Now our childhood and teen years are behind us and new challenges lie ahead. At 20 we are full of ideas and there’s no shortage of work to be done. For example, just as coffee groups in Central America become strong and well organised, they are hit by climate change and the resulting disease, coffee rust, devastating their trees with harvests falling by 40%. We know how much more we need to do to reach women in co-operatives, tackle the problem of child labour and inspire the next generation to become farmers… and how much further we have to go to balance out trade when so much of the value is still captured in the rich Western nations.
We know that we want to grow the Fairtrade market in the producing countries including South Africa, Kenya, Brazil and India. We know we want to grow sales especially in sectors such as tea or cotton where low Fairtrade sales undermine our ability to leverage change. And we know we want to push the producer leadership of Fairtrade globally further still: Fairtrade International is half owned by the networks of producer organisations in Africa, Asia and Latin America, a source of great pride to all and unique among certification systems.
It is exciting to consider where Fairtrade should go next and all dangerous ideas are welcome! Sometimes the problems of putting justice into trade seem overwhelming but, when we consider how much progress there has been in 20 years, we can take heart.
In my recently updated book, Fighting the Banana Wars and other Fairtrade Battles, I describe how many years ago I visited banana plantations in Costa Rica where the most poisonous chemicals, already banned in the US, were still being sprayed on crops, leaving men sterile and causing devastating birth defects. One young woman described to me the terrible deformities her son had been born with. She was unable to cuddle him to ease his crying because it somehow made his pain worse.
This was the moment that I learnt in my soul of our responsibility to farmers and workers growing our food on the other side of the globe.
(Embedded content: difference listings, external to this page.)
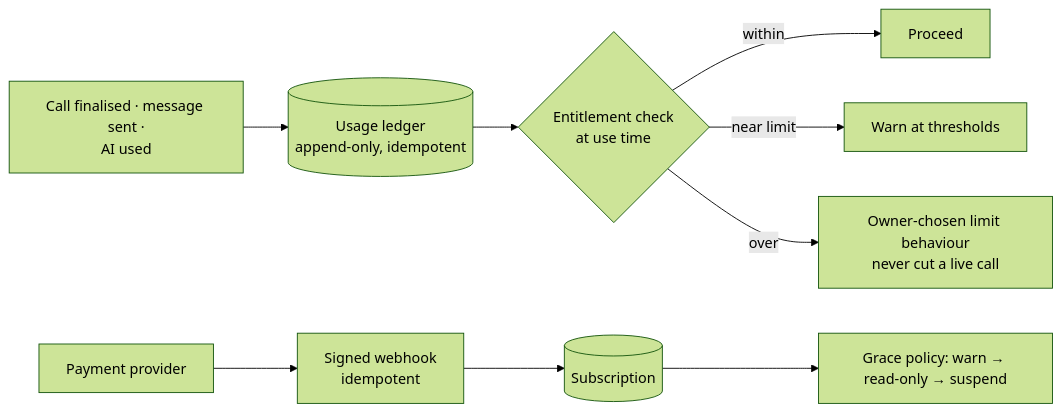
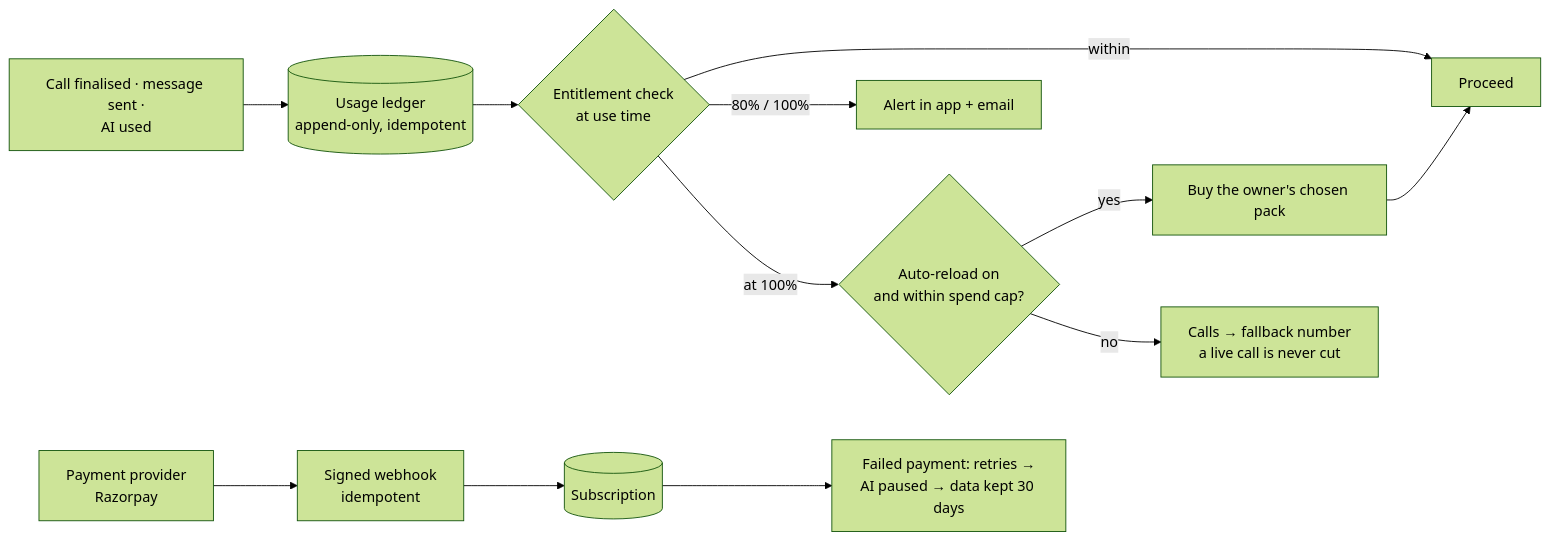
Before and after one commit to singhdhruv525-source/Zella-AI: diagram 19 of 23 in docs/ARCHITECTURE.md, drawn with Mermaid (forest theme). The commit also changed other lines of this file and 1 other file, not shown here.

First line of the commit message:
Docs: the owner's billing, plans and refund policy in ARCHITECTURE §17

````diff
--- a/docs/ARCHITECTURE.md
+++ b/docs/ARCHITECTURE.md
@@ -1423,10 +1426,12 @@
 ```mermaid
 flowchart LR
   ev[Call finalised · message sent ·<br/>AI used] --> led[(Usage ledger<br/>append-only, idempotent)]
   led --> ent{Entitlement check<br/>at use time}
   ent -- within --> ok[Proceed]
-  ent -- near limit --> warn[Warn at thresholds]
-  ent -- over --> lim[Owner-chosen limit behaviour<br/>never cut a live call]
-  pp[Payment provider] --> wh[Signed webhook<br/>idempotent] --> sub[(Subscription)]
-  sub --> grace[Grace policy: warn → read-only → suspend]
+  ent -- 80% / 100% --> warn[Alert in app + email]
+  ent -- at 100% --> ar{Auto-reload on<br/>and within spend cap?}
+  ar -- yes --> pack[Buy the owner's chosen pack] --> ok
+  ar -- no --> lim[Calls → fallback number<br/>a live call is never cut]
+  pp[Payment provider<br/>Razorpay] --> wh[Signed webhook<br/>idempotent] --> sub[(Subscription)]
+  sub --> grace[Failed payment: retries →<br/>AI paused → data kept 30 days]
 ```
````
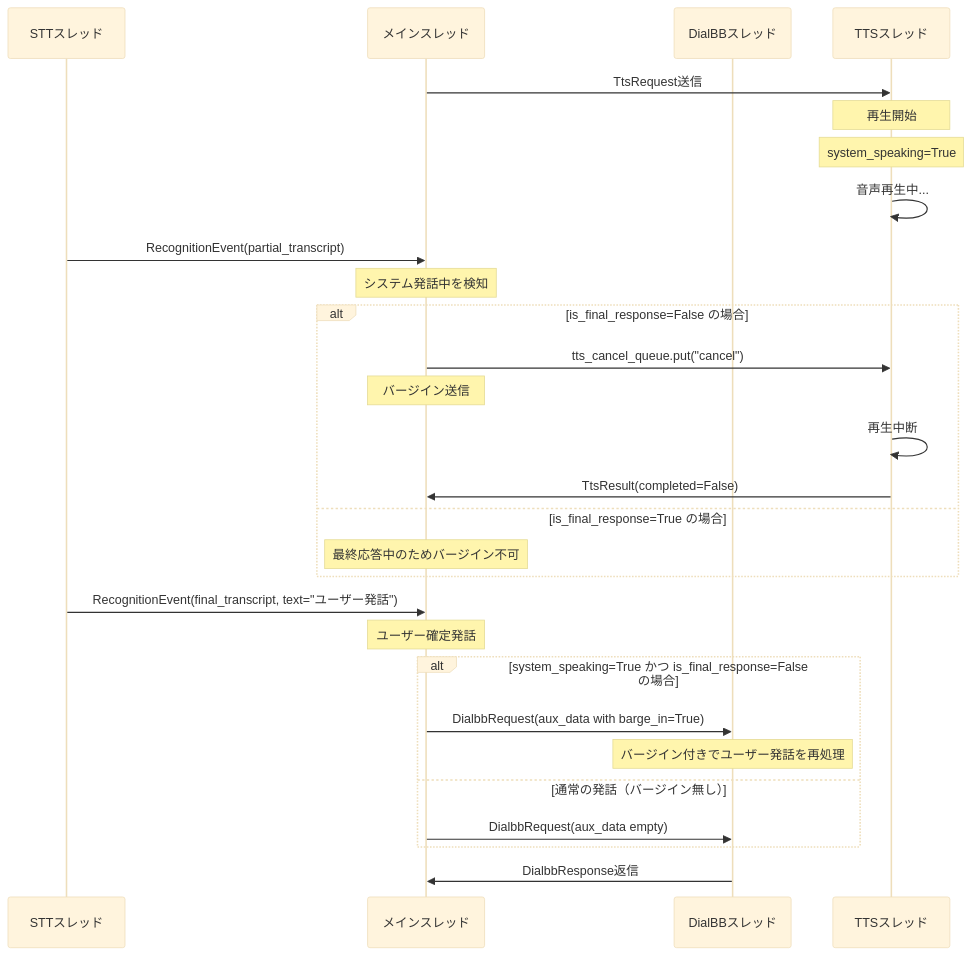
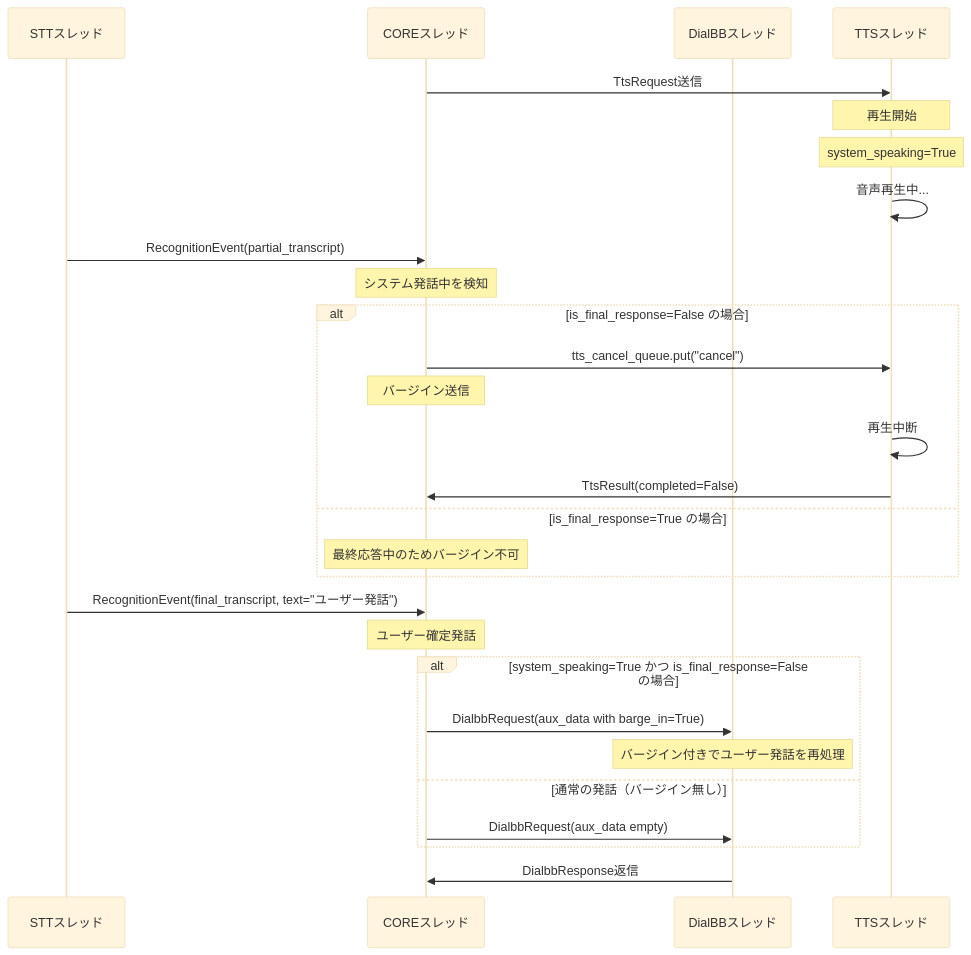
Before and after one commit to c4a-ri/dialbb: the third of 3 diagrams in dialbb/multimodal/docs/message_spec.md, drawn with Mermaid (base theme). The commit also changed other lines of this file and 7 other files, not shown here.

````diff
--- a/dialbb/multimodal/docs/message_spec.md
+++ b/dialbb/multimodal/docs/message_spec.md
@@ -207,36 +220,36 @@
 ```mermaid
 sequenceDiagram
   participant STT as STTスレッド
-  participant MAIN as メインスレッド
+  participant CORE as COREスレッド
   participant D as DialBBスレッド
   participant TTS as TTSスレッド
 
-  MAIN->>TTS: TtsRequest送信
+  CORE->>TTS: TtsRequest送信
   note over TTS: 再生開始
   note over TTS: system_speaking=True
   TTS->>TTS: 音声再生中...
 
-  STT->>MAIN: RecognitionEvent(partial_transcript)
-  note over MAIN: システム発話中を検知
+  STT->>CORE: RecognitionEvent(partial_transcript)
+  note over CORE: システム発話中を検知
 
   alt is_final_response=False の場合
-    MAIN->>TTS: tts_cancel_queue.put("cancel")
-    note over MAIN: バージイン送信
+    CORE->>TTS: tts_cancel_queue.put("cancel")
+    note over CORE: バージイン送信
     TTS->>TTS: 再生中断
-    TTS->>MAIN: TtsResult(completed=False)
+    TTS->>CORE: TtsResult(completed=False)
   else is_final_response=True の場合
-    note over MAIN: 最終応答中のためバージイン不可
+    note over CORE: 最終応答中のためバージイン不可
   end
 
-  STT->>MAIN: RecognitionEvent(final_transcript, text="ユーザー発話")
-  note over MAIN: ユーザー確定発話
+  STT->>CORE: RecognitionEvent(final_transcript, text="ユーザー発話")
+  note over CORE: ユーザー確定発話
 
   alt system_speaking=True かつ is_final_response=False の場合
-    MAIN->>D: DialbbRequest(aux_data with barge_in=True)
+    CORE->>D: DialbbRequest(aux_data with barge_in=True)
     note over D: バージイン付きでユーザー発話を再処理
   else 通常の発話（バージイン無し）
-    MAIN->>D: DialbbRequest(aux_data empty)
+    CORE->>D: DialbbRequest(aux_data empty)
   end
 
-  D->>MAIN: DialbbResponse返信
+  D->>CORE: DialbbResponse返信
 ```
````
We cannot let ‘cheap at any price’ rule the markets. And the public have shown just how keen they are to play their part in making trade fairer. Some of the worst excesses no longer take place, those chemicals are no longer sprayed on banana plantations, one in three bananas sold in the UK is now Fairtrade. Yet problems persist and in some cases worsen as supermarkets battle it out with ever lower prices. In fact, the Fairtrade Foundation’s ‘Stick with Foncho’ campaign earlier this year showed that over the past ten years the typical price of bananas in our shops has nearly halved while production costs for banana farmers have doubled.
We have to keep pushing for greater justice in trade: in food, cotton, and in mining where we have only just begun. Thanks to a grant from Comic Relief, we have started to work with the gold miners of Tanzania. We will not be able to overcome all of their problems overnight. But the miners working with us have put wood into the shafts, they have hard hats and boots, the women breaking rocks have protective glasses and wear rubber gloves when mixing mercury. These improvements are basic but they are a beginning. Now we have to grow the market for Fairtrade gold so that these miners get the income and investment they so badly need to drive change.
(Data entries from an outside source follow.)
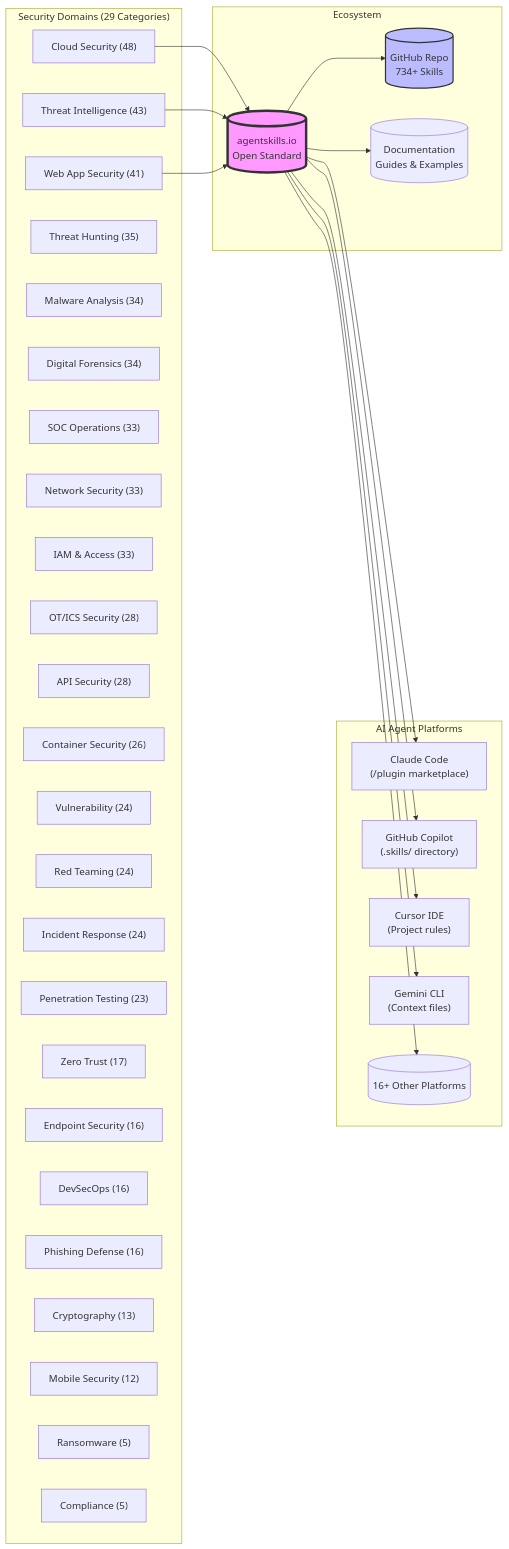
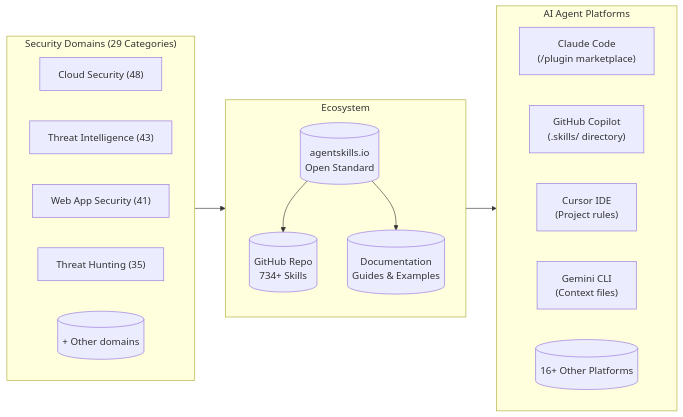
The diagram in docs/Develop-Code/AI-Development/Skills-and-Agents/cybersecurity-skills.md (sdelrio/golden-forest), drawn with Mermaid before and after one commit. The commit also changed 3 other files, not shown here.

Commit message:
fix(docs): simplify cybersecurity skills diagram and add Mermaid styling

````diff
--- a/docs/Develop-Code/AI-Development/Skills-and-Agents/cybersecurity-skills.md
+++ b/docs/Develop-Code/AI-Development/Skills-and-Agents/cybersecurity-skills.md
@@ -36,59 +36,41 @@
 ```mermaid
 graph LR
+
+    agentskills --> AIA
+
+    subgraph AIA[AI Agent Platforms]
+        direction LR
+        Claude["Claude Code<br/>(/plugin marketplace)"]
+        Copilot["GitHub Copilot<br/>(.skills/ directory)"]
+        Cursor["Cursor IDE<br/>(Project rules)"]
+        Gemini["Gemini CLI<br/>(Context files)"]
+        Others[("16+ Other Platforms")]
+
+    end
+
     subgraph "Ecosystem"
+        direction TB
         agentskills[("agentskills.io<br/>Open Standard")]
         GitHub[("GitHub Repo<br/>734+ Skills")]
         Docs[("Documentation<br/>Guides & Examples")]
 
         agentskills --> GitHub
         agentskills --> Docs
+
     end
 
-    subgraph "AI Agent Platforms"
-        Claude["Claude Code<br/>(/plugin marketplace)"]
-        Copilot["GitHub Copilot<br/>(.skills/ directory)"]
-        Cursor["Cursor IDE<br/>(Project rules)"]
-        Gemini["Gemini CLI<br/>(Context files)"]
-        Others[("16+ Other Platforms")]
+    SEDOMAIN --> agentskills
 
-        agentskills --> Claude
-        agentskills --> Copilot
-        agentskills --> Cursor
-        agentskills --> Gemini
-        agentskills --> Others
-    end
-
-    subgraph "Security Domains (29 Categories)"
+    subgraph SEDOMAIN["Security Domains (29 Categories)"]
+        direction LR
         cloud["Cloud Security (48)"]
         threat["Threat Intelligence (43)"]
         websec["Web App Security (41)"]
         hunting["Threat Hunting (35)"]
-        malware["Malware Analysis (34)"]
-        forensics["Digital Forensics (34)"]
-        soc["SOC Operations (33)"]
-        network["Network Security (33)"]
-        iam["IAM & Access (33)"]
-        ot["OT/ICS Security (28)"]
-        api["API Security (28)"]
-        container["Container Security (26)"]
-        vuln["Vulnerability (24)"]
-        redteam["Red Teaming (24)"]
-        ir["Incident Response (24)"]
-        pentest["Penetration Testing (23)"]
-        zerotrust["Zero Trust (17)"]
-        endpoint["Endpoint Security (16)"]
-        devsecops["DevSecOps (16)"]
-        phishing["Phishing Defense (16)"]
-        crypto["Cryptography (13)"]
-        mobile["Mobile Security (12)"]
-        ransomware["Ransomware (5)"]
-        compliance["Compliance (5)"]
+        Others2[("+ Other domains")]
 
-        cloud --> agentskills
-        threat --> agentskills
-        websec --> agentskills
     end
 
-    style agentskills fill:#f9f,stroke:#333,stroke-width:4px
-    style GitHub fill:#bbf,stroke:#333,stroke-width:2px
+    class agentskills lightbrown-node
+    class GitHub lightblue-node
 ```
````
Our mission, with gold, bananas and much else besides, is to scale up to help millions more, to reform global trade rules and to deal headfirst with the challenge of this century: to make trade fair.”
With thanks to Harriet Lamb Fairtrade International.
Harriet’s newly updated book ‘Fighting the Banana Wars and other Fairtrade battles’ is published by Ebury.
Buy it here: www.eburypublishing.co.uk/editions/fighting-the-banana-wars-and-other-fairtrade-battles/9781846040849
Follow Harriet on twitter @harrietlambFT